Top of the Rock: Inside the Rise and Fall of Must See TV
by Warren Littlefield, with T.R. Pearson
(Doubleday, 2012, 326 pages)
I’ve been watching NBC comedies since I was too young to understand half of the jokes and still watch Friends constantly. So when I saw the cover of Top of the Rock covered with my favorite characters, I was immediately excited to read it. Warren Littlefield helped create and develop some of the top NBC shows when he was an executive at NBC, shows like Cheers, Seinfeld, Friends, and ER just to name a few. After 20 years at NBC, he was fired with his last projects being Will & Grace and The West Wing. But Top of the Rock is mostly focused on a behind the scenes look of how NBC shows from the “Must See TV” era were created and developed.
Top of the Rock is not your regular read as it has commentary from the actors, writers, executives, and many more from each show. As I was reading, I felt like I was reading the script from a TV documentary about NBC rather than a book since it jumped between people every few sentences. You get a lot of different views about each show and each person’s experience so that makes it interesting but it also makes it hard to keep track of what each person’s role was. Eventually I stopped trying to figure out each person’s significance, which made the read a lot more enjoyable.

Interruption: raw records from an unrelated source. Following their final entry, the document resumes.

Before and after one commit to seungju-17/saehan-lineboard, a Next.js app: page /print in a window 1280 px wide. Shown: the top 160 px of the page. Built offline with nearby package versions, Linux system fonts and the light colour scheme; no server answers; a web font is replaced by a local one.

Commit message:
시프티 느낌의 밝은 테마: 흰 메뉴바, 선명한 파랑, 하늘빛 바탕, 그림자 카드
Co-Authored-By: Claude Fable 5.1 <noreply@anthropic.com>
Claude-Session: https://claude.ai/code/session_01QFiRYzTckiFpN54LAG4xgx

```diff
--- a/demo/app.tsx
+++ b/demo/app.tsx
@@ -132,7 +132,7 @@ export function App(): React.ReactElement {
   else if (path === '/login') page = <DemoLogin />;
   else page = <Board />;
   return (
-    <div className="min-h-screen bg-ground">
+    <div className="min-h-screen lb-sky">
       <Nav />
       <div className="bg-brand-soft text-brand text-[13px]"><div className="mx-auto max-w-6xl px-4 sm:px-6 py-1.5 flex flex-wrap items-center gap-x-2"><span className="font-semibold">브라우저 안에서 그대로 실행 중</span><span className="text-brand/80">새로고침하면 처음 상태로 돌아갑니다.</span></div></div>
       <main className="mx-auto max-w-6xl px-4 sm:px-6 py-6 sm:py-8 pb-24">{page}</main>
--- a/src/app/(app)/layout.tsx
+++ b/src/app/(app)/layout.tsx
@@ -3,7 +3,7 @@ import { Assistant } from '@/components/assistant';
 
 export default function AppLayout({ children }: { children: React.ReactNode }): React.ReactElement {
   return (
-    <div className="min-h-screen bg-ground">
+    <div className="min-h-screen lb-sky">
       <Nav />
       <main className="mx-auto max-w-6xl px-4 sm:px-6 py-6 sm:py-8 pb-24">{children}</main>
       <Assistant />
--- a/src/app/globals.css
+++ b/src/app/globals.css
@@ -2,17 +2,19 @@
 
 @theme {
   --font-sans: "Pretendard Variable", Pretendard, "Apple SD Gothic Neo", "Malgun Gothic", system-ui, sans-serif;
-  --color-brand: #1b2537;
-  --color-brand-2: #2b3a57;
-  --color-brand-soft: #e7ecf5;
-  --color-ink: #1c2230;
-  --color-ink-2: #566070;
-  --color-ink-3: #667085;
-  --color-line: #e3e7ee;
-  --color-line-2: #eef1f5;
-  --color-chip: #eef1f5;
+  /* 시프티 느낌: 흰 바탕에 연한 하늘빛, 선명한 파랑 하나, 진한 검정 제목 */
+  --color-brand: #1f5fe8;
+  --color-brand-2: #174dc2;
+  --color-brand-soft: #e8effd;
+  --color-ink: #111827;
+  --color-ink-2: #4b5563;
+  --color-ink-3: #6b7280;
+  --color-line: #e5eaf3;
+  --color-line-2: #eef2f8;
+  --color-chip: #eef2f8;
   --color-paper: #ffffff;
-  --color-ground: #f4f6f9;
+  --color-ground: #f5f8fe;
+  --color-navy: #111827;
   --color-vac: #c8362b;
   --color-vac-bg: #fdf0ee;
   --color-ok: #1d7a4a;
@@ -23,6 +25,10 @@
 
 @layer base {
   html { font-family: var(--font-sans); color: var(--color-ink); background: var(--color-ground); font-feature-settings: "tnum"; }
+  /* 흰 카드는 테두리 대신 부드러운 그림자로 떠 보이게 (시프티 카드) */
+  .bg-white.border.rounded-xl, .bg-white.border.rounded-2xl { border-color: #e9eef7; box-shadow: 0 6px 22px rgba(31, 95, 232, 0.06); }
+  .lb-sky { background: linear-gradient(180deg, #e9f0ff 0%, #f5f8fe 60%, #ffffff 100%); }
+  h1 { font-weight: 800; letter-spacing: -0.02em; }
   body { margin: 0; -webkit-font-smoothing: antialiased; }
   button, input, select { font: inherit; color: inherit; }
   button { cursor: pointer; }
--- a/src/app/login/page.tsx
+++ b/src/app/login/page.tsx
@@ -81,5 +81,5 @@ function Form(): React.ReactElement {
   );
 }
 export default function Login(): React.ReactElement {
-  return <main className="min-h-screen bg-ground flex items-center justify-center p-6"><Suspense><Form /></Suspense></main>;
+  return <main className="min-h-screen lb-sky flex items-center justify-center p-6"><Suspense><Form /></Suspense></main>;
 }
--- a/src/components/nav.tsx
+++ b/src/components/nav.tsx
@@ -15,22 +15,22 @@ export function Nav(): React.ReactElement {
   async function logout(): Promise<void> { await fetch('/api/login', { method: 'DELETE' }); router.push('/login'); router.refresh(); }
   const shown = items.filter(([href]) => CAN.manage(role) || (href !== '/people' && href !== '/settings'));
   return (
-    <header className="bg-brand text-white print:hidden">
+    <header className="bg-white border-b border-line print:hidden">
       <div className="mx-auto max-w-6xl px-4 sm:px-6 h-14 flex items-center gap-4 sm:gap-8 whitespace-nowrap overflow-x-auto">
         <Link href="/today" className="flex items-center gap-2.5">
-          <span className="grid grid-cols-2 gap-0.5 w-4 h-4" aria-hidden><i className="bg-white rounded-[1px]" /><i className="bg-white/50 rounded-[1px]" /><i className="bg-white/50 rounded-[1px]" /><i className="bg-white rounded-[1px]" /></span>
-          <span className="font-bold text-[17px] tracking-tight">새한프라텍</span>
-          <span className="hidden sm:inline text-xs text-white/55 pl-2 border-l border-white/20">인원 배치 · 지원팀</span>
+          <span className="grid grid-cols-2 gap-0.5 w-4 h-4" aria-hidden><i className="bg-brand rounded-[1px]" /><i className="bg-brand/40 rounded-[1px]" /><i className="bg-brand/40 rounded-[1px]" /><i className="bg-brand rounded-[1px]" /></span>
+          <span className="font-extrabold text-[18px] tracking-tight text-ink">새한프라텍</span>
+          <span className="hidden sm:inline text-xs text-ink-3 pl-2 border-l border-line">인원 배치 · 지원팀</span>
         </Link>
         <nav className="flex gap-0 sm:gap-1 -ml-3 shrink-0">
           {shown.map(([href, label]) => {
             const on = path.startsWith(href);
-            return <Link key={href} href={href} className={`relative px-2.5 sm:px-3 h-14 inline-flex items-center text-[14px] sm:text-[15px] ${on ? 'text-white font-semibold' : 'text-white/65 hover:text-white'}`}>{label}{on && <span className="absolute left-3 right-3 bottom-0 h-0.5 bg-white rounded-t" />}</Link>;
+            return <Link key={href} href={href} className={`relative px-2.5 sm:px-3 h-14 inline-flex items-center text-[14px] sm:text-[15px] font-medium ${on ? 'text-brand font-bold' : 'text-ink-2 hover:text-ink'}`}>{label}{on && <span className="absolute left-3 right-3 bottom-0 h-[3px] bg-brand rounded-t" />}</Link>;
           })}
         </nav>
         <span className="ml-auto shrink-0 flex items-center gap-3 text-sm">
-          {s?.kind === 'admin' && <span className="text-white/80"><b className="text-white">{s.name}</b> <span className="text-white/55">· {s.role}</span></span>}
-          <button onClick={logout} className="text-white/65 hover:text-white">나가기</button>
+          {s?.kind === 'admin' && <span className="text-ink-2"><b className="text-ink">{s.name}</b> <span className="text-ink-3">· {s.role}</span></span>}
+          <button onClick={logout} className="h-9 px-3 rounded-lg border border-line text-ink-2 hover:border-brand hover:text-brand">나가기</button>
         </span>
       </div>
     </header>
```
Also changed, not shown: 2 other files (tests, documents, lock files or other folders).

There are a couple of chapters that I felt like people took just to complain about how NBC is run today and Jeff Zucker. I understand they probably needed to get if off their chest, but I could’ve done without it. After I finished, I quickly passed it off to my sister who has a Friends obsession like mine and she’s finding it as interesting as I did. But we both agree that once you start reading it, you’ll want to watch all those shows again. And the only shows from the “Must See Era” on Netflix are Cheer and Frasier. Believe me, we’ve already checked.